In one series of runs, "Agefloc WT-20"[poly(diallydimethylammonium chloride); C.P.S. Chemical Co.; average molecular weight =150,000]was added as 5% aqueous solution to groundwood pulp in the amounts shown in FIG. 2. No kaolin was present.
In a second series of runs, an aqueous 60% total solids slurry of cationic "Supreme Clay" kaolin, made by adsorbing onto the kaolin 50 lbs. of "Agefloc WT-20" poly(diallyldimethylammonium chloride) solids per 2000 lbs. of kaolin, on a solids basis, was added to the same groundwood pulp used in the first series of runs in the amounts shown in FIG. 3 (i.e., 0.5 lbs. of polymer per 20 lbs. of cationic kaolin, 2.5 lbs. of polymer per 100 lbs. of kaolin, etc).
In each of these series of runs, pitch removal was determined by the dynamic drainage jar method.
As can be seen from FIG. 2, the polymer added by itself does reduce pitch with the amount of reduction peaking at 47% at the level of 12.5 lbs. of polymer added, on a solids basis, per ton of pulp. In fact, additions in excess of this level proved to have a deleterious effect.
FIG. 3 shows that only 1.22 lbs. of the polymer will remove 47% of the pitch present when the polymer is first adsorbed on kaolin.
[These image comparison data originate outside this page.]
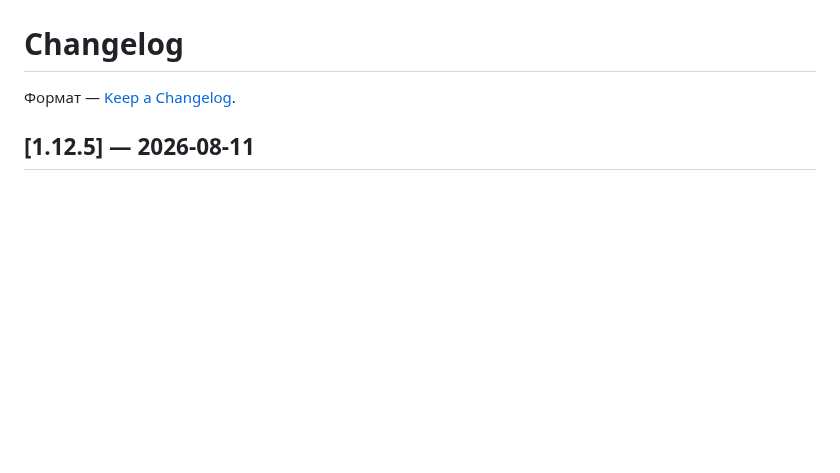
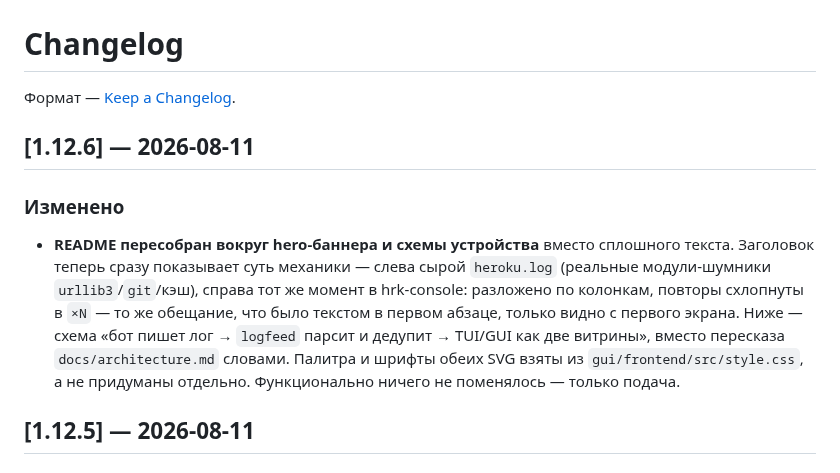
Before and after one commit to ayanamisuicide/hrk-console, a Markdown page: CHANGELOG.md, the part around the change. Drawn GitHub-style; blank space fills up the shorter version.

Commit message:
CHANGELOG: версия 1.12.6

```diff
--- a/CHANGELOG.md
+++ b/CHANGELOG.md
@@ -1,6 +1,12 @@
 # Changelog
 
 Формат — [Keep a Changelog](https://keepachangelog.com/ru/1.1.0/).
+
+## [1.12.6] — 2026-08-11
+
+### Изменено
+
+- **README пересобран вокруг hero-баннера и схемы устройства** вместо сплошного текста. Заголовок теперь сразу показывает суть механики — слева сырой `heroku.log` (реальные модули-шумники `urllib3`/`git`/кэш), справа тот же момент в hrk-console: разложено по колонкам, повторы схлопнуты в `×N` — то же обещание, что было текстом в первом абзаце, только видно с первого экрана. Ниже — схема «бот пишет лог → `logfeed` парсит и дедупит → TUI/GUI как две витрины», вместо пересказа `docs/architecture.md` словами. Палитра и шрифты обеих SVG взяты из `gui/frontend/src/style.css`, а не придуманы отдельно. Функционально ничего не поменялось — только подача.
 
 ## [1.12.5] — 2026-08-11
 
```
Then, dividing the amount of polymer added by itself required to remove 47% of the pitch present by the amount required to accomplish the same reduction in pitch when the polymer is adsorbed on kaolin (12.5÷1.22) shows that the kaolin-adsorbed polymer was 10.2 times more effective than the unadsorbed polymer for this purpose.
FIG. 3 also shows that levels of pitch removal approaching 100% are achievable simply by adding more kaolin-adsorbed polymer.
With reference first to computer-generated FIG. 4, the effect on pitch content obtained by adding to pitch-containing groundwood pulp:
the cationic kaolin slurry of Example I above without any alum being present (the back side of FIG. 4);
alum alone (the other far side of FIG. 4, to the left);
various combinations of cationic kaolin slurry and alum (the remainder of the curved response surface within the rectangular base of FIG. 4);
was determined. The amounts of cationic kaolin slurry used ranged from 0 to 100 lbs./ton of dry fiber in the pulp; the amounts of alum used ranged from 0 to 35 lbs./ton of dry fiber in the pulp. Pitch counts were again determined using the dynamic drainage jar.
The low point in pitch count was achieved using 60-80 lbs./ ton of cationic kaolin slurry with 35 lbs./ton of alum, and in fact as shown in FIG. 4 these combined amounts of cationic kaolin slurry and alum essentially eliminate all pitch.
Next, the same experimental data used to generate FIG. 4 were used to provide computer-generated FIG. 5, which illustrates still another type of response surface having contours of equal pitch content (isopitches). As can be seen from FIG. 5 various combinations of cationic kaolin and alum can be used to give the same level of pitch control, and thus economics can be one factor considered when effecting a particular level of pitch control by practicing this invention. For example, the second contour line from the bottom of FIG. 5 shows that this level of pitch control (a pitch count of approximately 3.0) can be obtained using either 100 lbs./ton of cationic kaolin slurry plus 16 lbs./ton of alum or 7 lbs./ton of cationic kaolin slurry plus 35 lbs./ton of alum. Similarly, the third contour line from the bottom of FIG. 5 shows that this level of pitch control (a pitch count of approximately 5.0) can be obtained using either 100 lbs./ton of cationic kaolin slurry and no alum or 5 lbs./ton of cationic kaolin slurry plus 35 lbs./ton of alum. This gives the papermaker great latitude in his selection of a pitch control system embodying this invention as well as in the alum (or pH) level at which he chooses to operate.
The above discussion of this invention is directed primarily to preferred embodiments and practices thereof. It will be readily apparent to those skilled in the art that further changes and modifications in the actual implementation of the concepts described herein can easily be made without departing from the spirit and scope of the invention as defined by the following claims.